=== Task brief ===
This exercise calls for all the entries that follow to be set down exactly, without their images.

=== Information provided ===
····················
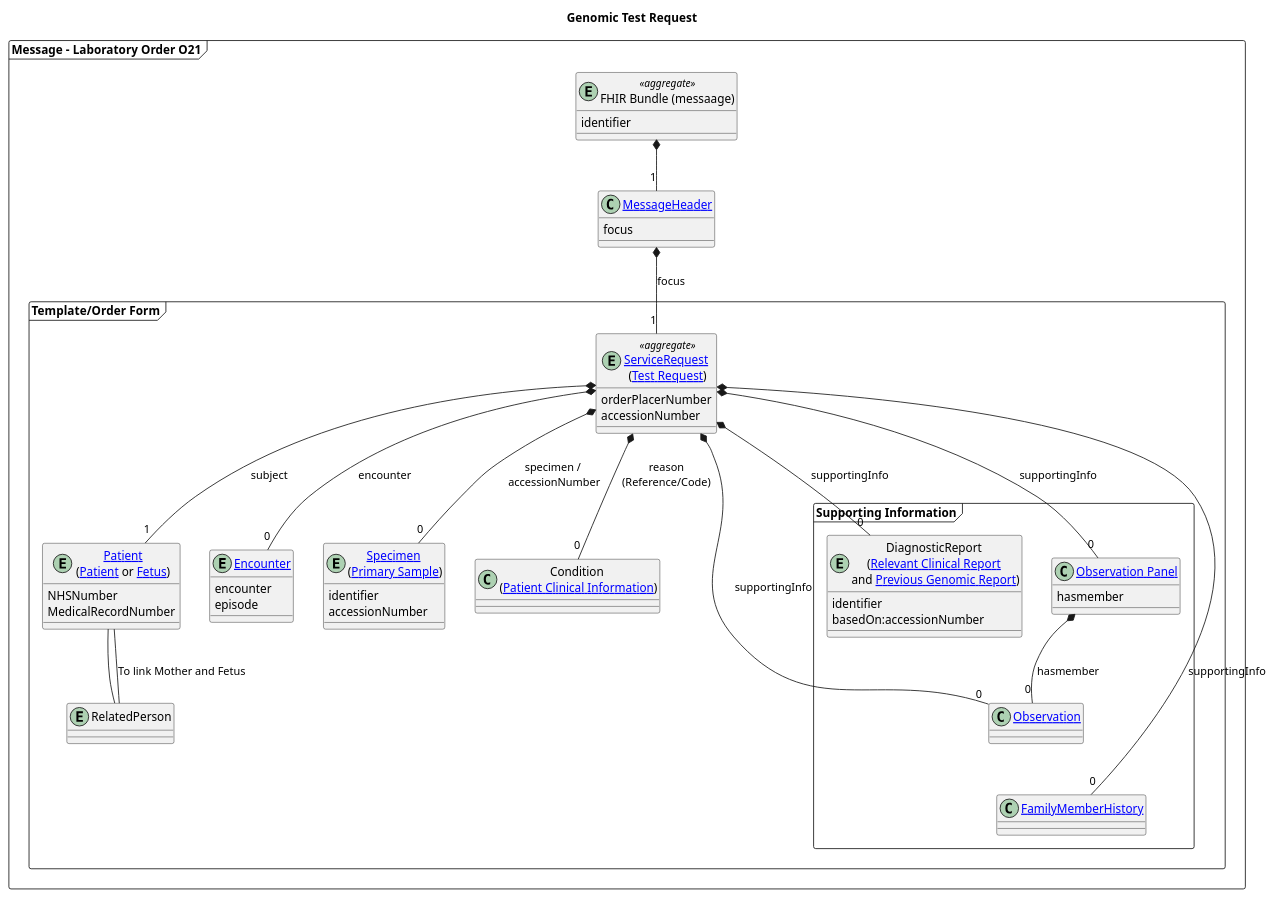
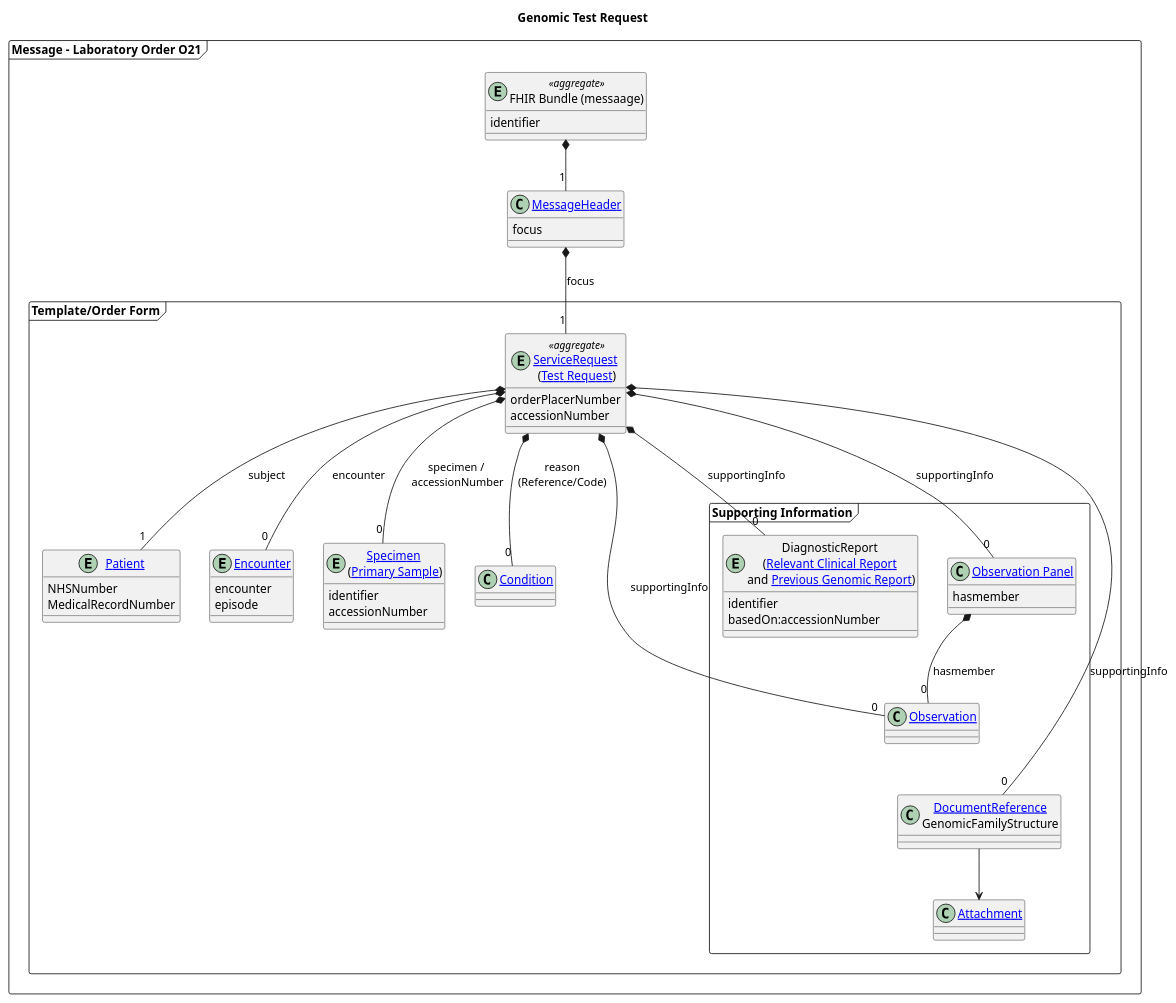
Before and after one commit to nw-gmsa/nw-gmsa.github.com: the diagram in input/images-source/orders-model.plantuml, drawn with PlantUML. The commit also changed 3 other files, not shown here.

```diff
--- a/input/images-source/orders-model.plantuml
+++ b/input/images-source/orders-model.plantuml
@@ -1,84 +1,85 @@
 @startuml
 
 skinparam svgDimensionStyle false
 
 title "Genomic Test Request"
 
 frame "Message - Laboratory Order O21" as Message {
 entity "FHIR Bundle (messaage)" as oml <<aggregate>> {
 identifier
 }
 
 class "[[StructureDefinition-MessageHeader.html MessageHeader]]" as MSH {
  focus
 }
 
   frame "Template/Order Form" as Composition {
-    entity "[[StructureDefinition-Patient.html Patient]]\n([[https://simplifier.net/guide/fhir-genomics-implementation-guide/Home/Design/Clinicalheadings#Patient Patient]] or [[https://simplifier.net/guide/fhir-genomics-implementation-guide/Home/Design/Clinicalheadings#Fetus Fetus]])" as PID {
+    entity "[[StructureDefinition-Patient.html Patient]]" as PID {
     NHSNumber
     MedicalRecordNumber
     }
 
     entity "[[StructureDefinition-Encounter.html Encounter]]" as PV1 {
     encounter
     episode
     }
 
     entity "[[StructureDefinition-ServiceRequest.html ServiceRequest]] \n([[https://simplifier.net/guide/fhir-genomics-implementation-guide/Home/Design/Clinicalheadings#Test-Request Test Request]])" as ORC <<aggregate>> {
     orderPlacerNumber
     accessionNumber
     }
 
     entity "[[StructureDefinition-Specimen.html Specimen]] \n([[https://simplifier.net/guide/fhir-genomics-implementation-guide/Home/Design/Clinicalheadings#Primary-Sample Primary Sample]])" as SPM {
     identifier
     accessionNumber
     }
 
-    class "Condition \n([[https://simplifier.net/guide/fhir-genomics-implementation-guide/Home/Design/Clinicalheadings#Patient-Clinical-Information Patient Clinical Information]])" as DG1
+    class "[[StructureDefinition-Condition.html Condition]]" as DG1
 
-    entity "RelatedPerson" as NK1
 
     frame "Supporting Information" as supportingInfo {
 
     entity "DiagnosticReport \n([[https://simplifier.net/guide/fhir-genomics-implementation-guide/Home/Design/Clinicalheadings#Relevant-Clinical-Report Relevant Clinical Report]] \nand [[https://simplifier.net/guide/fhir-genomics-implementation-guide/Home/Design/Clinicalheadings#Previous-Genomic-Report Previous Genomic Report]])" as OBX {
       identifier
       basedOn:accessionNumber
     }
 
 
       class "[[StructureDefinition-Observation.html Observation]]" as OBX1 {
       }
 
 
       class "[[StructureDefinition-Observation-Panel.html Observation Panel]]" as panel {
       hasmember
       }
 
-      class "[[StructureDefinition-FamilyMemberHistory.html FamilyMemberHistory]]" as family {
+      class "[[StructureDefinition-DocumentReference.html DocumentReference]]\nGenomicFamilyStructure" as family {
 
       }
 
+      class "[[StructureDefinition-Attachment.html Attachment]]" as OBX2
 
+    }
+
+    family -d-> OBX2
 
     panel *-d- "0" OBX1: hasmember
 
     OBX1 -d[hidden]- family
 
  }
 }
 
 oml *-d- "1" MSH
 MSH *-d- "1" ORC: focus
 ORC *-- "0" SPM : specimen /\n accessionNumber
 ORC *-- "1" PID : subject
 ORC *-- "0" PV1 : encounter
 ORC *-- "0" DG1 : reason\n(Reference/Code)
 ORC *-- "0" OBX: supportingInfo
 ORC *-- "0" OBX1: supportingInfo
 ORC *-- "0" panel: supportingInfo
 ORC *-- "0" family: supportingInfo
 
-NK1 -- PID : To link Mother and Fetus
-PID -- NK1
 
 @enduml
```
····················
=== Result for this task ===
Before and after one commit to nw-gmsa/nw-gmsa.github.com: the diagram in input/images-source/orders-model.plantuml, drawn with PlantUML. The commit also changed 3 other files, not shown here.

```diff
--- a/input/images-source/orders-model.plantuml
+++ b/input/images-source/orders-model.plantuml
@@ -1,84 +1,85 @@
 @startuml
 
 skinparam svgDimensionStyle false
 
 title "Genomic Test Request"
 
 frame "Message - Laboratory Order O21" as Message {
 entity "FHIR Bundle (messaage)" as oml <<aggregate>> {
 identifier
 }
 
 class "[[StructureDefinition-MessageHeader.html MessageHeader]]" as MSH {
  focus
 }
 
   frame "Template/Order Form" as Composition {
-    entity "[[StructureDefinition-Patient.html Patient]]\n([[https://simplifier.net/guide/fhir-genomics-implementation-guide/Home/Design/Clinicalheadings#Patient Patient]] or [[https://simplifier.net/guide/fhir-genomics-implementation-guide/Home/Design/Clinicalheadings#Fetus Fetus]])" as PID {
+    entity "[[StructureDefinition-Patient.html Patient]]" as PID {
     NHSNumber
     MedicalRecordNumber
     }
 
     entity "[[StructureDefinition-Encounter.html Encounter]]" as PV1 {
     encounter
     episode
     }
 
     entity "[[StructureDefinition-ServiceRequest.html ServiceRequest]] \n([[https://simplifier.net/guide/fhir-genomics-implementation-guide/Home/Design/Clinicalheadings#Test-Request Test Request]])" as ORC <<aggregate>> {
     orderPlacerNumber
     accessionNumber
     }
 
     entity "[[StructureDefinition-Specimen.html Specimen]] \n([[https://simplifier.net/guide/fhir-genomics-implementation-guide/Home/Design/Clinicalheadings#Primary-Sample Primary Sample]])" as SPM {
     identifier
     accessionNumber
     }
 
-    class "Condition \n([[https://simplifier.net/guide/fhir-genomics-implementation-guide/Home/Design/Clinicalheadings#Patient-Clinical-Information Patient Clinical Information]])" as DG1
+    class "[[StructureDefinition-Condition.html Condition]]" as DG1
 
-    entity "RelatedPerson" as NK1
 
     frame "Supporting Information" as supportingInfo {
 
     entity "DiagnosticReport \n([[https://simplifier.net/guide/fhir-genomics-implementation-guide/Home/Design/Clinicalheadings#Relevant-Clinical-Report Relevant Clinical Report]] \nand [[https://simplifier.net/guide/fhir-genomics-implementation-guide/Home/Design/Clinicalheadings#Previous-Genomic-Report Previous Genomic Report]])" as OBX {
       identifier
       basedOn:accessionNumber
     }
 
 
       class "[[StructureDefinition-Observation.html Observation]]" as OBX1 {
       }
 
 
       class "[[StructureDefinition-Observation-Panel.html Observation Panel]]" as panel {
       hasmember
       }
 
-      class "[[StructureDefinition-FamilyMemberHistory.html FamilyMemberHistory]]" as family {
+      class "[[StructureDefinition-DocumentReference.html DocumentReference]]\nGenomicFamilyStructure" as family {
 
       }
 
+      class "[[StructureDefinition-Attachment.html Attachment]]" as OBX2
 
+    }
+
+    family -d-> OBX2
 
     panel *-d- "0" OBX1: hasmember
 
     OBX1 -d[hidden]- family
 
  }
 }
 
 oml *-d- "1" MSH
 MSH *-d- "1" ORC: focus
 ORC *-- "0" SPM : specimen /\n accessionNumber
 ORC *-- "1" PID : subject
 ORC *-- "0" PV1 : encounter
 ORC *-- "0" DG1 : reason\n(Reference/Code)
 ORC *-- "0" OBX: supportingInfo
 ORC *-- "0" OBX1: supportingInfo
 ORC *-- "0" panel: supportingInfo
 ORC *-- "0" family: supportingInfo
 
-NK1 -- PID : To link Mother and Fetus
-PID -- NK1
 
 @enduml
```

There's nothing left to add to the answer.